> [SOURCE DATA]
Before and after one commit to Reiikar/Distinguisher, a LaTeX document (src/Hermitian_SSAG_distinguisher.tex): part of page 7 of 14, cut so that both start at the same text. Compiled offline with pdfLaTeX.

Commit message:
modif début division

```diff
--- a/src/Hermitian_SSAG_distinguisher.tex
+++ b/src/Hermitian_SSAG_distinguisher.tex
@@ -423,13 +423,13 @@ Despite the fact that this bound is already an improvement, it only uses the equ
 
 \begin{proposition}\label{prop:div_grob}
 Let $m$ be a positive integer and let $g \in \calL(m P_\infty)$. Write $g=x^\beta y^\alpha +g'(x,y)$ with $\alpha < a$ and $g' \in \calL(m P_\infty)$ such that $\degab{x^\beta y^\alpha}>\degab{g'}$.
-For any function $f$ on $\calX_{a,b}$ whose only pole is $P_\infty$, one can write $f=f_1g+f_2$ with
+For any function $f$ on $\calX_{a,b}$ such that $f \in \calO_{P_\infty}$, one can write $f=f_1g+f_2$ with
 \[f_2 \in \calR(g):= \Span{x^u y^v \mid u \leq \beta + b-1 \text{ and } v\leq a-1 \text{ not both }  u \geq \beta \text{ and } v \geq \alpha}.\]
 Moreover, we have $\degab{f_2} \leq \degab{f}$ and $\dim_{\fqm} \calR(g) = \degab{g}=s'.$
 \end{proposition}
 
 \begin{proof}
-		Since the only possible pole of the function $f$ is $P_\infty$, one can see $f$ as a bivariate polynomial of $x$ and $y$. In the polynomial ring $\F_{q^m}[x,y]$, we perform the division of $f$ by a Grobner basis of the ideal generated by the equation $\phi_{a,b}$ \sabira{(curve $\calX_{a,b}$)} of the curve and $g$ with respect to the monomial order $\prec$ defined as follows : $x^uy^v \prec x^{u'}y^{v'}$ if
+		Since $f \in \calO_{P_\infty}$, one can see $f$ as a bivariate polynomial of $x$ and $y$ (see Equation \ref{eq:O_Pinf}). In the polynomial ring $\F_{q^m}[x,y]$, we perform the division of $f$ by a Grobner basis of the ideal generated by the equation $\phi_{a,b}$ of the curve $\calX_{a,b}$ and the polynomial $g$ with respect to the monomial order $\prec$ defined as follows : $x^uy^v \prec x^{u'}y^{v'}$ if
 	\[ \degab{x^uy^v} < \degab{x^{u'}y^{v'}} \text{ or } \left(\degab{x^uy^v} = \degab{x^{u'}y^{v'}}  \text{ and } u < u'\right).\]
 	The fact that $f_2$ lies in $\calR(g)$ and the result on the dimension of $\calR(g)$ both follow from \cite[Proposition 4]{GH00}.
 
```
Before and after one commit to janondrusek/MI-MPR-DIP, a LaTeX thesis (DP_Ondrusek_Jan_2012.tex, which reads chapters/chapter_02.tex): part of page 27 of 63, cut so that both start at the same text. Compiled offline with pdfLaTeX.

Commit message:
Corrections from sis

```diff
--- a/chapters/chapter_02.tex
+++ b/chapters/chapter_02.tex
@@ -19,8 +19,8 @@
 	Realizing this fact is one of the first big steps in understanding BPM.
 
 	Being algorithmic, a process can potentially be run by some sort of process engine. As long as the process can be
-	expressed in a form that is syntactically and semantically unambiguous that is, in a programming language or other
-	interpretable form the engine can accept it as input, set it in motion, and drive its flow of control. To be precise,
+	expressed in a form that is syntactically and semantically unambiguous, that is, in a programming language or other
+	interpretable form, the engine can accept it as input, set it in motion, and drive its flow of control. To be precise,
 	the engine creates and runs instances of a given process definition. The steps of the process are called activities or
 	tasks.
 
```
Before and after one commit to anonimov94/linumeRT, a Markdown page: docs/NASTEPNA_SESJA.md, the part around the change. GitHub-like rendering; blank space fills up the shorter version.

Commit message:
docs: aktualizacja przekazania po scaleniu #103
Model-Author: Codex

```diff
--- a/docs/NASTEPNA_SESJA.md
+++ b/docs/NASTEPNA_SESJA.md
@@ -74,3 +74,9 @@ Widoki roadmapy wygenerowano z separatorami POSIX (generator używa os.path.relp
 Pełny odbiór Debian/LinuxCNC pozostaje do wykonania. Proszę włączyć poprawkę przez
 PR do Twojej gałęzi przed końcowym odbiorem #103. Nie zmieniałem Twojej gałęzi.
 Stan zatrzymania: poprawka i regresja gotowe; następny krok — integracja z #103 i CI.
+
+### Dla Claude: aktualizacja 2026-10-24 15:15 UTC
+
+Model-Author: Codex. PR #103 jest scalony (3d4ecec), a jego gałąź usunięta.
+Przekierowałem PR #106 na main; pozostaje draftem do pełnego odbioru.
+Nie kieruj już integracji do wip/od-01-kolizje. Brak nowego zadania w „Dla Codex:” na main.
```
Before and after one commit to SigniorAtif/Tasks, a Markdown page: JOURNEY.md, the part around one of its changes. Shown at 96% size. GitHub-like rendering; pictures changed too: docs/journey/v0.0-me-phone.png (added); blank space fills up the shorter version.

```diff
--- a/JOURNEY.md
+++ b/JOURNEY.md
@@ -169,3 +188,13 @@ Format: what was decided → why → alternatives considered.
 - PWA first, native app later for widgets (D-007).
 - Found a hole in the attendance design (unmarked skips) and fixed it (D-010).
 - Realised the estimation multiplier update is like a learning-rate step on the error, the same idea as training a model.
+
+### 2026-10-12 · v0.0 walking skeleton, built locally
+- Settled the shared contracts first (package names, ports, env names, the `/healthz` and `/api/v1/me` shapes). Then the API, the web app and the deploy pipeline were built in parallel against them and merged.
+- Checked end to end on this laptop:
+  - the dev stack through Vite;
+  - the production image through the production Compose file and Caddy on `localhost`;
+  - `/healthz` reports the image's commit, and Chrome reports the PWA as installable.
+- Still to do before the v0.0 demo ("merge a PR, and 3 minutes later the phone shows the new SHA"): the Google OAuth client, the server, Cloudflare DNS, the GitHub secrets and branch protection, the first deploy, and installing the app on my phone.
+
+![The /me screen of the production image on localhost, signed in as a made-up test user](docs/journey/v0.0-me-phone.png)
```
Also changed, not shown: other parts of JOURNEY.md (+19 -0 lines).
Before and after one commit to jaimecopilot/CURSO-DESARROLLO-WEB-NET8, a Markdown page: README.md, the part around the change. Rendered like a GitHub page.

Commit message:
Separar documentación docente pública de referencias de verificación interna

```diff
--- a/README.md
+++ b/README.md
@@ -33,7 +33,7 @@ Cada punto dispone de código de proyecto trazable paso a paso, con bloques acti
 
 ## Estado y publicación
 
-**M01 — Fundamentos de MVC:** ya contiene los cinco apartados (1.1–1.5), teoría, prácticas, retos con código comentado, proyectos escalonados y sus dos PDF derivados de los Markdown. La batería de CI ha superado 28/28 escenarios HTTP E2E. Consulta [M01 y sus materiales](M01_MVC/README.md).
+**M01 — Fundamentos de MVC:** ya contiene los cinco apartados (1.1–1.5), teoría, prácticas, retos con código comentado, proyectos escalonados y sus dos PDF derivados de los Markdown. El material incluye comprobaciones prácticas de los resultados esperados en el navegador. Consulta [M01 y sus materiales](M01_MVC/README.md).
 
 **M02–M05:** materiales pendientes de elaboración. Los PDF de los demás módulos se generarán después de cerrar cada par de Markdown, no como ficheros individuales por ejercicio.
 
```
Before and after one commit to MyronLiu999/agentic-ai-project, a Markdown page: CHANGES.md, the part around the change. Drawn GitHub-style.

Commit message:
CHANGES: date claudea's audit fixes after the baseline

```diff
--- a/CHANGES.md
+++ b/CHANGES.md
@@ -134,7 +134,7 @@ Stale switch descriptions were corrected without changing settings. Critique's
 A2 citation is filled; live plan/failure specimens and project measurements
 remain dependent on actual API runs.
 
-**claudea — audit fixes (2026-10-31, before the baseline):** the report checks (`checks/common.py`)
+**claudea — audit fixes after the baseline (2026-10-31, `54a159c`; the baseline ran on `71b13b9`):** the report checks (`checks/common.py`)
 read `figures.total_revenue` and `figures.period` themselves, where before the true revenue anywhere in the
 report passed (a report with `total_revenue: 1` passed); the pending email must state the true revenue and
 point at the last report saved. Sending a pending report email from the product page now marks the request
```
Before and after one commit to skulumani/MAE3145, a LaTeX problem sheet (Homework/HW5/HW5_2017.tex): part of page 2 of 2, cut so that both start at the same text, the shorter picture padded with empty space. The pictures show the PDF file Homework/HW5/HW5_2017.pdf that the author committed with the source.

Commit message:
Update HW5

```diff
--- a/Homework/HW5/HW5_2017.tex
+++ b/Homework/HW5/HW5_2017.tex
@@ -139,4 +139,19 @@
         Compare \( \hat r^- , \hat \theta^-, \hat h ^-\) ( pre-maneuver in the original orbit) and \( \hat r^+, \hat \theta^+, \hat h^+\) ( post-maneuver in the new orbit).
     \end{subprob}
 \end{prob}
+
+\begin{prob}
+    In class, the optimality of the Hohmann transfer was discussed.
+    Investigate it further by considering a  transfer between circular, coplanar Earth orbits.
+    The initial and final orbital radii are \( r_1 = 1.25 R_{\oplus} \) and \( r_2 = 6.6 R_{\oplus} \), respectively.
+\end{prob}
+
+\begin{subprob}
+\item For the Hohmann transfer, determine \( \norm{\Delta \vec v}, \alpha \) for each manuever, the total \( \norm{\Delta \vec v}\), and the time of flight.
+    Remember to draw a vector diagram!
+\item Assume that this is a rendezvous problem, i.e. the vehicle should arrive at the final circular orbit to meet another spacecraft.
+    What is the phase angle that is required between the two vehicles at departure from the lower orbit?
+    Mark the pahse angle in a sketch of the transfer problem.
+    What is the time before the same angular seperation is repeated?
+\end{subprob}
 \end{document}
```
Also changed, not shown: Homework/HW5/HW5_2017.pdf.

> [PROBLEM DETAILS]
Copy every line of the data above in which the string "first" appears.

> [TASK RESULT]
 	Realizing this fact is one of the first big steps in understanding BPM.
 - PWA first, native app later for widgets (D-007).
+- Settled the shared contracts first (package names, ports, env names, the `/healthz` and `/api/v1/me` shapes). Then the API, the web app and the deploy pipeline were built in parallel against them and merged.
+- Still to do before the v0.0 demo ("merge a PR, and 3 minutes later the phone shows the new SHA"): the Google OAuth client, the server, Cloudflare DNS, the GitHub secrets and branch protection, the first deploy, and installing the app on my phone.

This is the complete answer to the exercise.